** INFORMATION GIVEN follows **

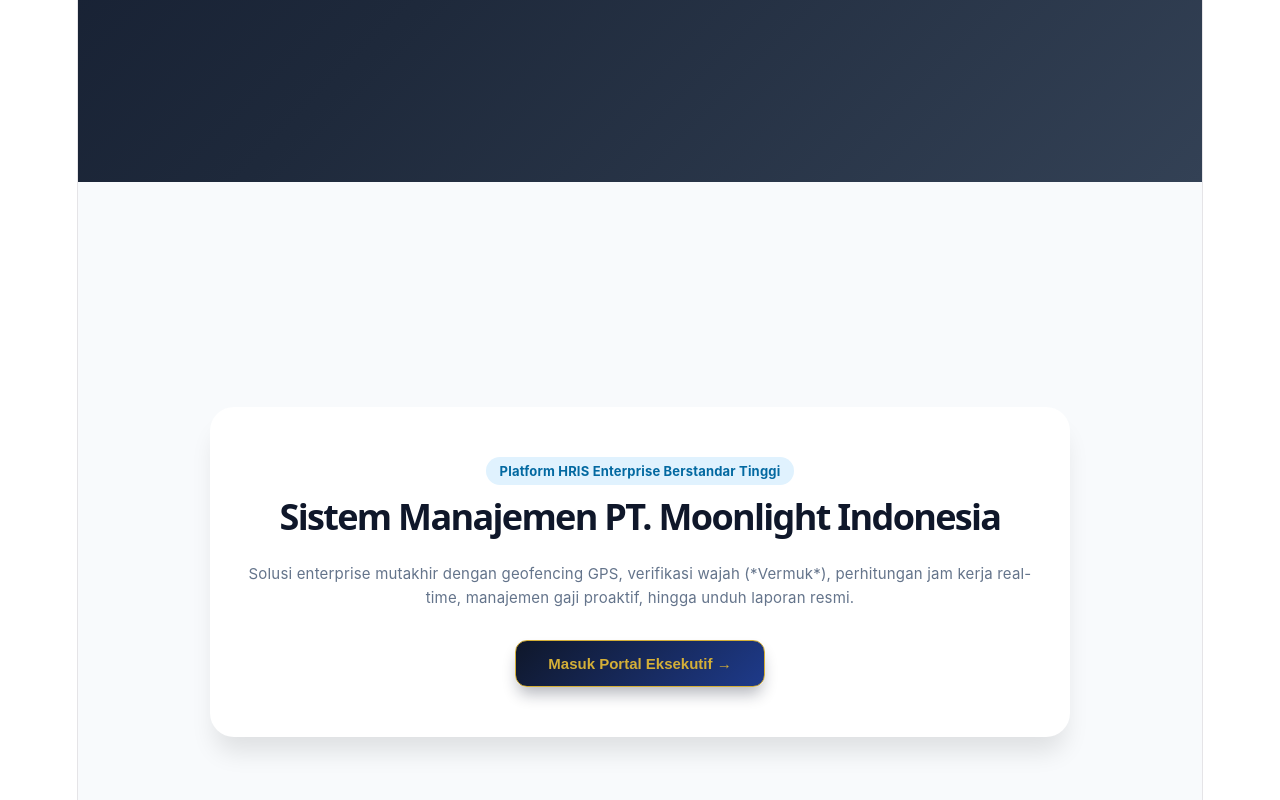
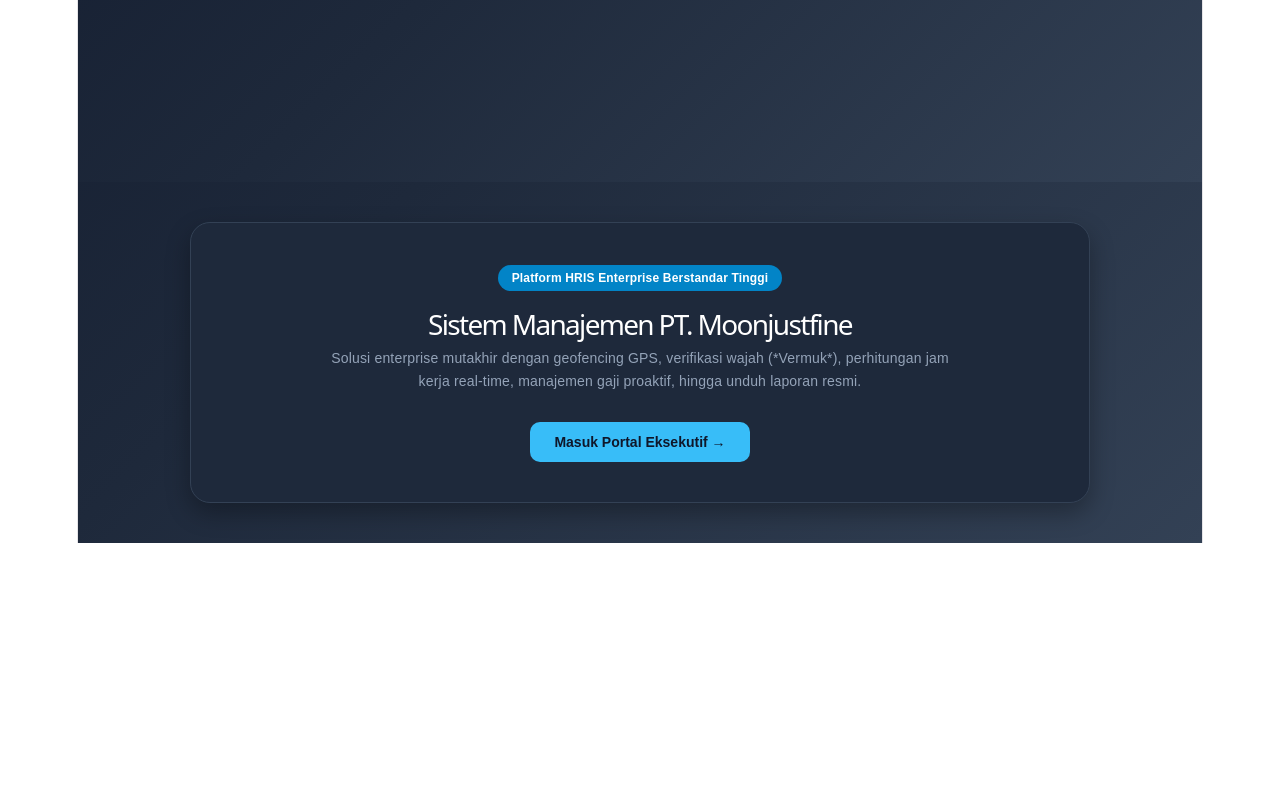
Before and after one commit to nxptirtakusuma-beep/absensi-perusahaan, a React (Vite) app: page / in a window 1280 px wide. Shown: the part 618-1418 px from the top of the page. After the commit the page ends 1161 px from the top, so only its background shows below. Built offline with nearby package versions, Linux system fonts and the light colour scheme; no server answers; the database is empty.

Commit message:
Update App.tsx

```diff
--- a/src/App.tsx
+++ b/src/App.tsx
@@ -1,49 +1,38 @@
-import { useState, useEffect } from 'react';
-import { supabase } from './supabaseClient';
+import { useState } from 'react';
 import Navbar from './components/Navbar';
-import LandingPage from './components/LandingPage';
 import PortalKaryawan from './components/PortalKaryawan';
 import DashboardAdmin from './components/DashboardAdmin';
-import ModulPayroll from './components/ModulPayroll';
 
 export default function App() {
   const [currentView, setCurrentView] = useState<'landing' | 'portal' | 'admin'>('landing');
-  const [namaPerusahaan, setNamaPerusahaan] = useState('PT. Moonlight Indonesia');
-  const [activeTab, setActiveTab] = useState<'portal' | 'payroll'>('portal');
-
-  useEffect(() => {
-    async function fetchInfoKantor() {
-      const { data } = await supabase.from('pengaturan_kantor').select('nama_perusahaan').limit(1).single();
-      if (data && data.nama_perusahaan) {
-        setNamaPerusahaan(data.nama_perusahaan);
-      }
-    }
-    fetchInfoKantor();
-  }, []);
+  const [namaPerusahaan] = useState('PT. Moonjustfine');
 
   return (
-    <div style={{ minHeight: '100vh', background: '#f8fafc', fontFamily: 'Inter, sans-serif' }}>
-      <Navbar namaPerusahaan={namaPerusahaan} onNavClick={(view) => setCurrentView(view)} />
+    <div style={{ minHeight: '100vh', background: 'linear-gradient(135deg, #0f172a 0%, #1e293b 50%, #334155 100%)', fontFamily: 'Arial, sans-serif', color: '#f8fafc' }}>
+      {/* Komponen Navbar dengan properti lengkap */}
+      <Navbar
+        namaPerusahaan={namaPerusahaan}
+        onNavClick={(view: any) => setCurrentView(view)}
+      />
 
-      <main style={{ maxWidth: '1100px', margin: '30px auto', padding: '0 20px' }}>
+      {/* Konten Utama Berdasarkan Navigasi */}
+      <div style={{ padding: '40px 20px', maxWidth: '900px', margin: '0 auto' }}>
         {currentView === 'landing' && (
-          <LandingPage onMulai={() => setCurrentView('portal')} namaPerusahaan={namaPerusahaan} />
-        )}
-
-        {currentView === 'portal' && (
-          <div>
-            <div style={{ display: 'flex', gap: '10px', marginBottom: '20px' }}>
-              <button onClick={() => setActiveTab('portal')} style={{ padding: '8px 16px', background: activeTab === 'portal' ? '#0f172a' : '#e2e8f0', color: activeTab === 'portal' ? '#fff' : '#475569', border: 'none', borderRadius: '8px', fontWeight: 'bold', cursor: 'pointer' }}>Portal Karyawan</button>
-              <button onClick={() => setActiveTab('payroll')} style={{ padding: '8px 16px', background: activeTab === 'payroll' ? '#0f172a' : '#e2e8f0', color: activeTab === 'payroll' ? '#fff' : '#475569', border: 'none', borderRadius: '8px', fontWeight: 'bold', cursor: 'pointer' }}>Informasi Payroll</button>
-            </div>
-            {activeTab === 'portal' ? <PortalKaryawan /> : <ModulPayroll />}
+          <div style={{ background: '#1e293b', padding: '40px', borderRadius: '20px', border: '1px solid #334155', textAlign: 'center', boxShadow: '0 10px 25px rgba(0,0,0,0.3)' }}>
+            <span style={{ background: '#0284c7', color: '#fff', padding: '6px 14px', borderRadius: '20px', fontSize: '12px', fontWeight: 'bold' }}>Platform HRIS Enterprise Berstandar Tinggi</span>
+            <h1 style={{ fontSize: '28px', color: '#fff', margin: '20px 0 10px 0' }}>Sistem Manajemen {namaPerusahaan}</h1>
+            <p style={{ color: '#94a3b8', fontSize: '14px', lineHeight: '1.6', maxWidth: '650px', margin: '0 auto 30px auto' }}>
+              Solusi enterprise mutakhir dengan geofencing GPS, verifikasi wajah (*Vermuk*), perhitungan jam kerja real-time, manajemen gaji proaktif, hingga unduh laporan resmi.
+            </p>
+            <button onClick={() => setCurrentView('portal')} style={{ background: '#38bdf8', color: '#0f172a', border: 'none', padding: '12px 24px', borderRadius: '10px', fontWeight: 'bold', cursor: 'pointer', fontSize: '14px' }}>
+              Masuk Portal Eksekutif →
+            </button>
           </div>
         )}
 
-        {currentView === 'admin' && (
-          <DashboardAdmin />
-        )}
-      </main>
+        {currentView === 'portal' && <PortalKaryawan />}
+        {currentView === 'admin' && <DashboardAdmin />}
+      </div>
     </div>
   );
 }
```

** End of INFORMATION GIVEN **

TASK PROMPT> This calls for each record above to be set down exactly, with the images skipped.

RESULT FOR THIS TASK>
Before and after one commit to nxptirtakusuma-beep/absensi-perusahaan, a React (Vite) app: page / in a window 1280 px wide. Shown: the part 618-1418 px from the top of the page. After the commit the page ends 1161 px from the top, so only its background shows below. Built offline with nearby package versions, Linux system fonts and the light colour scheme; no server answers; the database is empty.

Commit message:
Update App.tsx

```diff
--- a/src/App.tsx
+++ b/src/App.tsx
@@ -1,49 +1,38 @@
-import { useState, useEffect } from 'react';
-import { supabase } from './supabaseClient';
+import { useState } from 'react';
 import Navbar from './components/Navbar';
-import LandingPage from './components/LandingPage';
 import PortalKaryawan from './components/PortalKaryawan';
 import DashboardAdmin from './components/DashboardAdmin';
-import ModulPayroll from './components/ModulPayroll';
 
 export default function App() {
   const [currentView, setCurrentView] = useState<'landing' | 'portal' | 'admin'>('landing');
-  const [namaPerusahaan, setNamaPerusahaan] = useState('PT. Moonlight Indonesia');
-  const [activeTab, setActiveTab] = useState<'portal' | 'payroll'>('portal');
-
-  useEffect(() => {
-    async function fetchInfoKantor() {
-      const { data } = await supabase.from('pengaturan_kantor').select('nama_perusahaan').limit(1).single();
-      if (data && data.nama_perusahaan) {
-        setNamaPerusahaan(data.nama_perusahaan);
-      }
-    }
-    fetchInfoKantor();
-  }, []);
+  const [namaPerusahaan] = useState('PT. Moonjustfine');
 
   return (
-    <div style={{ minHeight: '100vh', background: '#f8fafc', fontFamily: 'Inter, sans-serif' }}>
-      <Navbar namaPerusahaan={namaPerusahaan} onNavClick={(view) => setCurrentView(view)} />
+    <div style={{ minHeight: '100vh', background: 'linear-gradient(135deg, #0f172a 0%, #1e293b 50%, #334155 100%)', fontFamily: 'Arial, sans-serif', color: '#f8fafc' }}>
+      {/* Komponen Navbar dengan properti lengkap */}
+      <Navbar
+        namaPerusahaan={namaPerusahaan}
+        onNavClick={(view: any) => setCurrentView(view)}
+      />
 
-      <main style={{ maxWidth: '1100px', margin: '30px auto', padding: '0 20px' }}>
+      {/* Konten Utama Berdasarkan Navigasi */}
+      <div style={{ padding: '40px 20px', maxWidth: '900px', margin: '0 auto' }}>
         {currentView === 'landing' && (
-          <LandingPage onMulai={() => setCurrentView('portal')} namaPerusahaan={namaPerusahaan} />
-        )}
-
-        {currentView === 'portal' && (
-          <div>
-            <div style={{ display: 'flex', gap: '10px', marginBottom: '20px' }}>
-              <button onClick={() => setActiveTab('portal')} style={{ padding: '8px 16px', background: activeTab === 'portal' ? '#0f172a' : '#e2e8f0', color: activeTab === 'portal' ? '#fff' : '#475569', border: 'none', borderRadius: '8px', fontWeight: 'bold', cursor: 'pointer' }}>Portal Karyawan</button>
-              <button onClick={() => setActiveTab('payroll')} style={{ padding: '8px 16px', background: activeTab === 'payroll' ? '#0f172a' : '#e2e8f0', color: activeTab === 'payroll' ? '#fff' : '#475569', border: 'none', borderRadius: '8px', fontWeight: 'bold', cursor: 'pointer' }}>Informasi Payroll</button>
-            </div>
-            {activeTab === 'portal' ? <PortalKaryawan /> : <ModulPayroll />}
+          <div style={{ background: '#1e293b', padding: '40px', borderRadius: '20px', border: '1px solid #334155', textAlign: 'center', boxShadow: '0 10px 25px rgba(0,0,0,0.3)' }}>
+            <span style={{ background: '#0284c7', color: '#fff', padding: '6px 14px', borderRadius: '20px', fontSize: '12px', fontWeight: 'bold' }}>Platform HRIS Enterprise Berstandar Tinggi</span>
+            <h1 style={{ fontSize: '28px', color: '#fff', margin: '20px 0 10px 0' }}>Sistem Manajemen {namaPerusahaan}</h1>
+            <p style={{ color: '#94a3b8', fontSize: '14px', lineHeight: '1.6', maxWidth: '650px', margin: '0 auto 30px auto' }}>
+              Solusi enterprise mutakhir dengan geofencing GPS, verifikasi wajah (*Vermuk*), perhitungan jam kerja real-time, manajemen gaji proaktif, hingga unduh laporan resmi.
+            </p>
+            <button onClick={() => setCurrentView('portal')} style={{ background: '#38bdf8', color: '#0f172a', border: 'none', padding: '12px 24px', borderRadius: '10px', fontWeight: 'bold', cursor: 'pointer', fontSize: '14px' }}>
+              Masuk Portal Eksekutif →
+            </button>
           </div>
         )}
 
-        {currentView === 'admin' && (
-          <DashboardAdmin />
-        )}
-      </main>
+        {currentView === 'portal' && <PortalKaryawan />}
+        {currentView === 'admin' && <DashboardAdmin />}
+      </div>
     </div>
   );
 }
```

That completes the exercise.